Basic Research 173 articles
Infection after ACL reconstruction is uncommon but catastrophic. Prophylactic graft saturation in vancomycin reportedly reduces infection rates.
Bone strength depends on both bone quantity and quality. The former is routinely estimated in clinical settings through bone mineral density measurements but not the latter. Bone quality encompasses the structural and material properties of bone. Although its importance is appreciated, its contribution in determining bone strength has been difficult to precisely quantify partly because it is multifactorial and requires investigation of all bone hierarchical levels. Fourier transform infrared spectroscopy provides one way to explore these levels.
Osteonecrosis (ON) of the femoral head is a devastating disease affecting young patients at their most productive age, causing major socioeconomic burdens. ON is associated with various etiologic factors, and the pathogenesis of the disease is unknown. Most investigators believe the disease is the result of secondary microvascular compromise with subsequent bone and marrow cell death and defective bone repair.

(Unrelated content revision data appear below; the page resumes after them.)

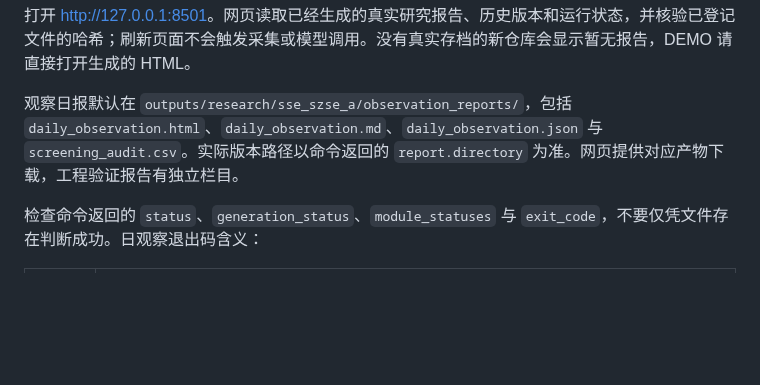
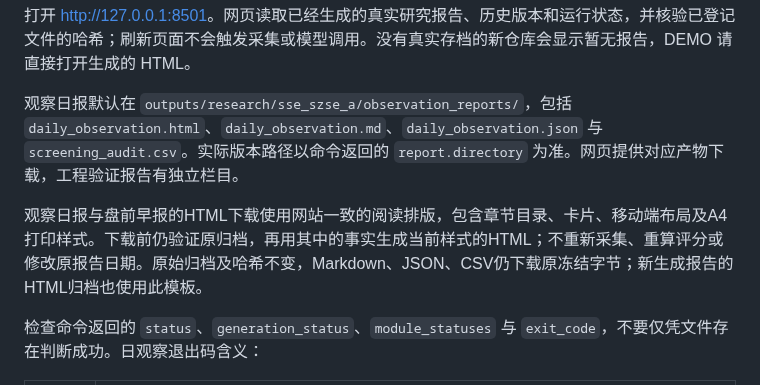
Before and after one commit to AdamWen95/ashare-compass, a Markdown page: docs/USAGE.md, the part around the change. GitHub-like rendering; blank space fills up the shorter version.

Commit message:
统一导出简报视觉风格并更新README演示截图
沿用网站米白与砖红主题，加入章节导航、卡片、移动布局和A4打印样式。
观察日报和早报的HTML下载基于已校验事实重新排版，保持冻结归档及其他导出格式不变。
补充不可变导出与安全转义回归，使用合成DEMO更新首页及候选卡片截图。

```diff
--- a/docs/USAGE.md
+++ b/docs/USAGE.md
@@ -143,6 +143,8 @@ python -m streamlit run streamlit_app.py --server.address 127.0.0.1 --server.por
 
 观察日报默认在 `outputs/research/sse_szse_a/observation_reports/`，包括 `daily_observation.html`、`daily_observation.md`、`daily_observation.json` 与 `screening_audit.csv`。实际版本路径以命令返回的 `report.directory` 为准。网页提供对应产物下载，工程验证报告有独立栏目。
 
+观察日报与盘前早报的HTML下载使用网站一致的阅读排版，包含章节目录、卡片、移动端布局及A4打印样式。下载前仍验证原归档，再用其中的事实生成当前样式的HTML；不重新采集、重算评分或修改原报告日期。原始归档及哈希不变，Markdown、JSON、CSV仍下载原冻结字节；新生成报告的HTML归档也使用此模板。
+
 检查命令返回的 `status`、`generation_status`、`module_statuses` 与 `exit_code`，不要仅凭文件存在判断成功。日观察退出码含义：
 
 | 退出码 | 含义 |
```
Also changed, not shown: README.md (+6 -2 lines), docs/assets/daily-brief-candidates-demo.jpg (added), docs/assets/daily-brief-demo.jpg (added), docs/assets/daily-brief-demo.png (deleted), 5 other files.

Muscle atrophy impacts almost every patient seen for orthopaedic conditions. Unfortunately, no effective treatment is available to date. Matrix metalloproteinases (MMPs), especially MMP-2, are involved in skeletal muscle atrophy. MMP-2 null mice reportedly have substantially reduced muscle atrophy after tendon transection compared with wild-type mice, suggesting MMP-2 plays an important role in muscle atrophy. Although the exact mechanisms remain unknown, a newly-discovered intracellular form of MMP-2 suggests a possible novel mechanism of MMP-2 digesting muscle matrix during muscle atrophy. I propose a new pharmacologic treatment for muscle atrophy using selective MMP-2 inhibitors.
The definition of bone quality is evolving particularly from the perspective of anabolic agents that can enhance not only bone mineral density but also bone microarchitecture, composition, morphology, amount of microdamage, and remodeling dynamics.
Cartilage-mimicking, High-density Brush Structure Improves Wear Resistance of Crosslinked Polyethylene: A Pilot Study
In natural synovial joints under physiologic conditions, fluid thin-film lubrication by a hydrated layer of the cartilage is essential for the smooth motion of the joints. The considerably less efficient lubrication of artificial joints of polyethylene is prone to wear, leading to osteolysis and aseptic loosening and limiting the longevity of THA. A nanometer-scale layer of poly(2-methacryloyloxyethyl phosphorylcholine) (PMPC) with cartilage-mimicking brushlike structures on a crosslinked polyethylene (CLPE) surface may provide hydrophilicity and lubricity resembling the physiologic joint surface.
Osteolysis due to wear of UHMWPE limits the longevity of joint arthroplasty. Oxidative degradation of UHMWPE gamma-sterilized in air increases its wear while decreasing mechanical strength. Vitamin E stabilization of UHMWPE was proposed to improve oxidation resistance while maintaining wear resistance and fatigue strength.
Crack Propagation Resistance Is Similar Under Static and Cyclic Loading in Crosslinked UHMWPE: A Pilot Study
Recent work suggests crack phenomena (eg, crack initiation and propagation) in UHMWPE do not depend on cyclic damage mechanisms. Materials for which crack phenomena occur in static (noncyclic) mode should exhibit similar crack propagation behavior under static and cyclic loading conditions.
High levels of total cholesterol, triglycerides, and low-density lipoprotein are toxic to the vascular endothelium and thus have long been associated with atherosclerosis. Several clinical studies have suggested that elevated cholesterol also has a negative effect on tendon structure and function. Data from our preliminary studies show that the patellar tendons of hypercholesterolemic knockout mice exhibit reduced baseline elastic modulus and strength postinjury compared with controls.
Emerging Ideas: Prevention of Posttraumatic Arthritis Through Interleukin-1 and Tumor Necrosis Factor-alpha Inhibition
Despite surgical and mechanical stabilization of an acutely injured joint through ligament reconstruction, meniscus repair, or labral repair, the risk of posttraumatic arthritis remains high. Joint injury triggers three phases of pathogenic events: the early (acute) phase involves joint swelling, hemarthrosis, expression of inflammatory cytokines (especially interleukin-1 [IL-1] and tumor necrosis factor-α [TNF-α]), and biomarkers of cartilage catabolism; an intermediate phase is characterized by reduction of joint inflammation, ongoing joint catabolism, but no evidence yet for typical features of radiographic osteoarthritis (OA); and a late phase characterized by radiographic OA.